I gradually disposed all the old memories and had never created any new good ones and the quintessential memory of my life was missing. My son had his farewell and he took those pictures, but when it came to the house, and his family he also did not have a single family picture. He was not very concerned then. He was excited about going to hostel, making new friends and new memories were just around the corner for him.

My daughter, though, created a huge (must be a girl thing) collection of’ memories’. She took a lot of pictures with her friends, made presentations and video recorded her time with her friends. She created and gifted an album for her brother too, pictures of his cousin’s and growing up years.

It so happened that the one person who longed and cherished memories, namely me, had none to take with me, neither of the house nor of the people in the house! I, half angrily and half in an attempt at ‘emptying’; the house and the mind; had done away with photos and souvenirs. Nothing cherish able came to mind and I was more a realistic, pragmatic person packing the house and making the shift. This was in stark contrast to the emotional and sentimental fool that I used to be in the past.

Last week my son revisited the old house and messaged this to me; ‘Ma, went to our house. It was so vacant and lonely; looked totally barren. I took pictures of the empty house; my memories. I felt very sad.”  This message set me thinking, what do we human beings hang on to in the name of memories? I so fondly used to collect trinkets over the years and yet today I rely more on my memory for memories! I have nothing tangible for all those good times and yet many spring to the mind the second I close my eyes. The bad ones and the good ones alike seem to have found a permanent spot in the brain’s hardware. Unfortunately the good ones seem to have found a connection to the tangible ‘memories’ I had created for myself, whereas the bad ones somehow seem to have embedded themselves into my subconscious self.  I needed photographs to look, recollect my good days and moments whereas try as I might the sad ones became permanent residents. They had followed me to my present house too. I could not leave them in this big shift that I made.

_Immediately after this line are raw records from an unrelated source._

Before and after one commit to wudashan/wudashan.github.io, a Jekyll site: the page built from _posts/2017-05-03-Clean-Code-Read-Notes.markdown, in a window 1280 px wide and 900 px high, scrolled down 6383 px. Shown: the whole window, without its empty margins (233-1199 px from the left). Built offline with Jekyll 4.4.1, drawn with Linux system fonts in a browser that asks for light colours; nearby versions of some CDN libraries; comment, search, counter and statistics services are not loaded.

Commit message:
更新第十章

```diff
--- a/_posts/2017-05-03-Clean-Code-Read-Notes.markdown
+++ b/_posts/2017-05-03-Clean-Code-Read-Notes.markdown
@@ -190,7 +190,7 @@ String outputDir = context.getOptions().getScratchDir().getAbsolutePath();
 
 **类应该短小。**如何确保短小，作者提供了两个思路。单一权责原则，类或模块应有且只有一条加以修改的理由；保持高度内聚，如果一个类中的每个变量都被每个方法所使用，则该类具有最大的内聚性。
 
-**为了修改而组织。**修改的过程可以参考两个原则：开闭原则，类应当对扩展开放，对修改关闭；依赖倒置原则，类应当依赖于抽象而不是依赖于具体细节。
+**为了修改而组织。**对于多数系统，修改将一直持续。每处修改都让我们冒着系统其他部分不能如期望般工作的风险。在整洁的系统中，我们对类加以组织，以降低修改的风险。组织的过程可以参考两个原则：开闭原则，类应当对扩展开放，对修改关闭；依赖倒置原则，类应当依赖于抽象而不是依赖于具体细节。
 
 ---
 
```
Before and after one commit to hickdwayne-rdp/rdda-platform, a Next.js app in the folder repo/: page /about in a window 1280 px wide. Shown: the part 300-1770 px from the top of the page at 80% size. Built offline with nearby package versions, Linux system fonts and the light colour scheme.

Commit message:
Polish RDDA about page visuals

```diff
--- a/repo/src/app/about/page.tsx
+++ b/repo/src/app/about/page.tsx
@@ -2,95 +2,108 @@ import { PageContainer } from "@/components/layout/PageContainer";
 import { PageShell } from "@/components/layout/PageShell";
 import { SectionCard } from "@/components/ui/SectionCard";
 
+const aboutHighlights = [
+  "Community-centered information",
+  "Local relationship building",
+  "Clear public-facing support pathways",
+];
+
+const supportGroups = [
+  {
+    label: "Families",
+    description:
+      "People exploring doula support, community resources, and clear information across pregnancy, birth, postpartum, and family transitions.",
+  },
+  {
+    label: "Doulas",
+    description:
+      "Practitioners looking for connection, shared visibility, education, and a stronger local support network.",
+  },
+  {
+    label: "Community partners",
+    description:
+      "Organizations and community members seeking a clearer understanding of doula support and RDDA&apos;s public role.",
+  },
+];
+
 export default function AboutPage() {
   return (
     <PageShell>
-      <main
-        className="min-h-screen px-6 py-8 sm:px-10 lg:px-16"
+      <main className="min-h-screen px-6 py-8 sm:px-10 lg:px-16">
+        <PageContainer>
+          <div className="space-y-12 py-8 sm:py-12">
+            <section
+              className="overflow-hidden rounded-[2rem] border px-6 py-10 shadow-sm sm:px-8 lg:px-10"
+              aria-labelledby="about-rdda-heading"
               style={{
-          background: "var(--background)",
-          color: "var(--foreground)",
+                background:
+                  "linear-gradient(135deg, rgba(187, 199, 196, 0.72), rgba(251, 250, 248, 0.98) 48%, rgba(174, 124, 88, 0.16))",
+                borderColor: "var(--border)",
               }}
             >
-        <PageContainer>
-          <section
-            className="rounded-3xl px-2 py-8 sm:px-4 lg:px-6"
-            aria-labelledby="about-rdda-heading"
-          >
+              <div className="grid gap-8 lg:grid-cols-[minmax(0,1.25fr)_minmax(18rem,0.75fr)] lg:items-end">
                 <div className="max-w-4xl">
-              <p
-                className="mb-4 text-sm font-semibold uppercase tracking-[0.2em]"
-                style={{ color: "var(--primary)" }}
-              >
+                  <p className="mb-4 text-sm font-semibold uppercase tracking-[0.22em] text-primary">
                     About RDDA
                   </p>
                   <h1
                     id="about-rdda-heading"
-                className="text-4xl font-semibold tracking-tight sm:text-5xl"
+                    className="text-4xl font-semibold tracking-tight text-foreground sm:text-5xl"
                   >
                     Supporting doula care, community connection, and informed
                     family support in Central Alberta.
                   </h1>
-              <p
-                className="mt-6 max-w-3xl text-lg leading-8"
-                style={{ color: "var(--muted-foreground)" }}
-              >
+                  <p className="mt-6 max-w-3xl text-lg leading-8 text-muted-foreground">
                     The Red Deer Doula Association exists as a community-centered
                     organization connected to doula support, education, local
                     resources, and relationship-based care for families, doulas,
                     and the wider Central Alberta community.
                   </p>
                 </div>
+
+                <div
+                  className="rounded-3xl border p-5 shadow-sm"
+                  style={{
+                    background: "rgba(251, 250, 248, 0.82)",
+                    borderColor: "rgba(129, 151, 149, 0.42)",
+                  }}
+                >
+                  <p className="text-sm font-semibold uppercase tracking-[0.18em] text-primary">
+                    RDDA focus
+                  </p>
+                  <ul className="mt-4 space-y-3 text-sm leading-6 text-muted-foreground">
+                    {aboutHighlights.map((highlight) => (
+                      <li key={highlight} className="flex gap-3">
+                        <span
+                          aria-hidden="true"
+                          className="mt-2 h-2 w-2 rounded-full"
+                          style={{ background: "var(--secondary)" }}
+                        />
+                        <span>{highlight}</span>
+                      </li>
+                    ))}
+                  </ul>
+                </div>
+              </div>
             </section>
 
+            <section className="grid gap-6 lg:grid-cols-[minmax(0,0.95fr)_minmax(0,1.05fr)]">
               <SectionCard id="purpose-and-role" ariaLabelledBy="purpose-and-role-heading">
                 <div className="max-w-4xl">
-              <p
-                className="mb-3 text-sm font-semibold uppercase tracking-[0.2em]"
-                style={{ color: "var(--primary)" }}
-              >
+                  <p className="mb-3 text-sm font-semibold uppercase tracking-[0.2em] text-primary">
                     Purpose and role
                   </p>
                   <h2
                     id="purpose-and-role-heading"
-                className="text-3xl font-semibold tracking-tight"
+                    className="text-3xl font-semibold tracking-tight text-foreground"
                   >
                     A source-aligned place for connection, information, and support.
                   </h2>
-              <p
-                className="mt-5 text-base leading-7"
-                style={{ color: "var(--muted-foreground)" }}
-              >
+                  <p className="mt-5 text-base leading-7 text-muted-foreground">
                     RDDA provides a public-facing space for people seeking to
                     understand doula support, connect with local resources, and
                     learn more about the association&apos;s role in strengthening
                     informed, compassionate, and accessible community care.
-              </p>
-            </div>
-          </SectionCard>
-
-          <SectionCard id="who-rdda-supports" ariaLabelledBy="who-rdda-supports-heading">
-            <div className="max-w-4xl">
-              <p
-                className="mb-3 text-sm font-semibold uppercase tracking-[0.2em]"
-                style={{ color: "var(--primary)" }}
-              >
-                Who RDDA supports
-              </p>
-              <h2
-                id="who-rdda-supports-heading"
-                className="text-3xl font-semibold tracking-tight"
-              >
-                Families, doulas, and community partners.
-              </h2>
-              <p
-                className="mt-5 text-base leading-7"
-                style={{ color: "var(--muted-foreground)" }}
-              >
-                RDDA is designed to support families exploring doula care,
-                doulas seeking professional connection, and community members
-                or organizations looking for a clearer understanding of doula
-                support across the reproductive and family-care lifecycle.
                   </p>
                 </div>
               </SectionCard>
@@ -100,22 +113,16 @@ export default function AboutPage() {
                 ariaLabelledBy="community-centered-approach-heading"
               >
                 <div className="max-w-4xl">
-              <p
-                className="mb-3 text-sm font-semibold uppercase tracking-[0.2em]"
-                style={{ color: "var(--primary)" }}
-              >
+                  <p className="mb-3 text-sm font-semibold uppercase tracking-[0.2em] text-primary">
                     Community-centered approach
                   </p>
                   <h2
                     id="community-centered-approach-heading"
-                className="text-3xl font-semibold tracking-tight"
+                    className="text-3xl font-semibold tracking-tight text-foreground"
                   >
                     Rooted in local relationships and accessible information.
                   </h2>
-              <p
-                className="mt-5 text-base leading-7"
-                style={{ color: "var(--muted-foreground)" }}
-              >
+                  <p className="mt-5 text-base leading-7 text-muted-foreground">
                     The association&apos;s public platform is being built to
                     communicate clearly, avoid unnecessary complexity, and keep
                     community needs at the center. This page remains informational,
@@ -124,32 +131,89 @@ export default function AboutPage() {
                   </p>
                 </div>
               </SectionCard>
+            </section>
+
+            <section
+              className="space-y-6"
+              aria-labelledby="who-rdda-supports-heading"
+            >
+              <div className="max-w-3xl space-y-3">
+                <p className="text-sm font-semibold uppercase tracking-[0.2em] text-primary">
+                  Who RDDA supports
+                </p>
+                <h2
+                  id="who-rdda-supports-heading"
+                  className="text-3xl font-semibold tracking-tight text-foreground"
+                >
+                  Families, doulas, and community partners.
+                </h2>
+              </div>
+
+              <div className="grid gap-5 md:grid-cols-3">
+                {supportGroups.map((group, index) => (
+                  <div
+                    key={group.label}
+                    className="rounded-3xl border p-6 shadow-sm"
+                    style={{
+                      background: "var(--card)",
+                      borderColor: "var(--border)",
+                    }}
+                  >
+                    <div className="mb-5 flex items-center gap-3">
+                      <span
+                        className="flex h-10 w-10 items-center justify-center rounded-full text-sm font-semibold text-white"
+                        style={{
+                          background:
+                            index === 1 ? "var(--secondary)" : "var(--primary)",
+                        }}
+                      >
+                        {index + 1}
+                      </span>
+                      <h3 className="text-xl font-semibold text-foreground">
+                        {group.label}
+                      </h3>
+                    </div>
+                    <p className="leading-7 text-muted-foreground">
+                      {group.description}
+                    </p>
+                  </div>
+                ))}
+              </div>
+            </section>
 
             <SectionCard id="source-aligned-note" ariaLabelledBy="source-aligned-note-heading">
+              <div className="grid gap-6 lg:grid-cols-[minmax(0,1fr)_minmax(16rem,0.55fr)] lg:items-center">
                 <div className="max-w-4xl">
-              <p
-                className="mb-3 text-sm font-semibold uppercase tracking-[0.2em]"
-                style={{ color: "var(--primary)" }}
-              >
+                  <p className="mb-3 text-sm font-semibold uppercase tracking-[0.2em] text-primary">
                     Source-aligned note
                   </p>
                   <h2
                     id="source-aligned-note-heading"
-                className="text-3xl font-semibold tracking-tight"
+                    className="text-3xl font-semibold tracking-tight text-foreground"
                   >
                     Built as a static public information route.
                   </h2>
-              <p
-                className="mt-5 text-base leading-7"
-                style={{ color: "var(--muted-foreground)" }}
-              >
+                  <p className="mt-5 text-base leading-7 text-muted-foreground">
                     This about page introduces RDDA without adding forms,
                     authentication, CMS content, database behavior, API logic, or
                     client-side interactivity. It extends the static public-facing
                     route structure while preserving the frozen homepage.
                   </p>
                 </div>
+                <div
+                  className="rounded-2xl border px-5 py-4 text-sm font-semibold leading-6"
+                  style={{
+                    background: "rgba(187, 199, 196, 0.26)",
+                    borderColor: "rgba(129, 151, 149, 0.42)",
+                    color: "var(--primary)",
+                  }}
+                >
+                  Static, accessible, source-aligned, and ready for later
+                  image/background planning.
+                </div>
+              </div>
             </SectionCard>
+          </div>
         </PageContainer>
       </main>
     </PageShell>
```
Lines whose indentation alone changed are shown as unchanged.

I had ‘emptied’ myself of the good and ended up paying excess baggage for garbage.

On the other hand, my son seemed to be more mature, he was enjoying his present and simultaneously collecting memories of his past. He had photographed the empty house and was taking with him his good memories. My daughter too had settled herself well in the new house and is enjoying everything. She speaks to her old friends and tries to meet new people with the same enthusiasm and gusto. Her tangible and intangible memories were the same, happy and within reach.

I, unconsciously, had developed the habit of storing unwanted memories and the attitude towards cherished good memories seemed to be very slack. I lost the habit of appreciating the small good things that were happening in my daily life. I was hanging on to memories with a very wrong attitude. My memories seemed to depend on photographs or trinkets. The good ones were dependant on tangible things whereas others (which should have been forgotten) were leaving indelible marks on my present. Memories were good or bad depending on the attitude I had towards them. The lonely house was a memory for my son, he remembered more about all the trips we made in the past. And here I was; I could recall barely anything of any place or moment.

My dear son, in his own sweet unassuming mature way had again given me a profound insight into my attitude and thinking of ‘memories’. I surely needed to press the reset button and quickly build an arsenal of beautiful memories, independent of  photographs and souvenirs.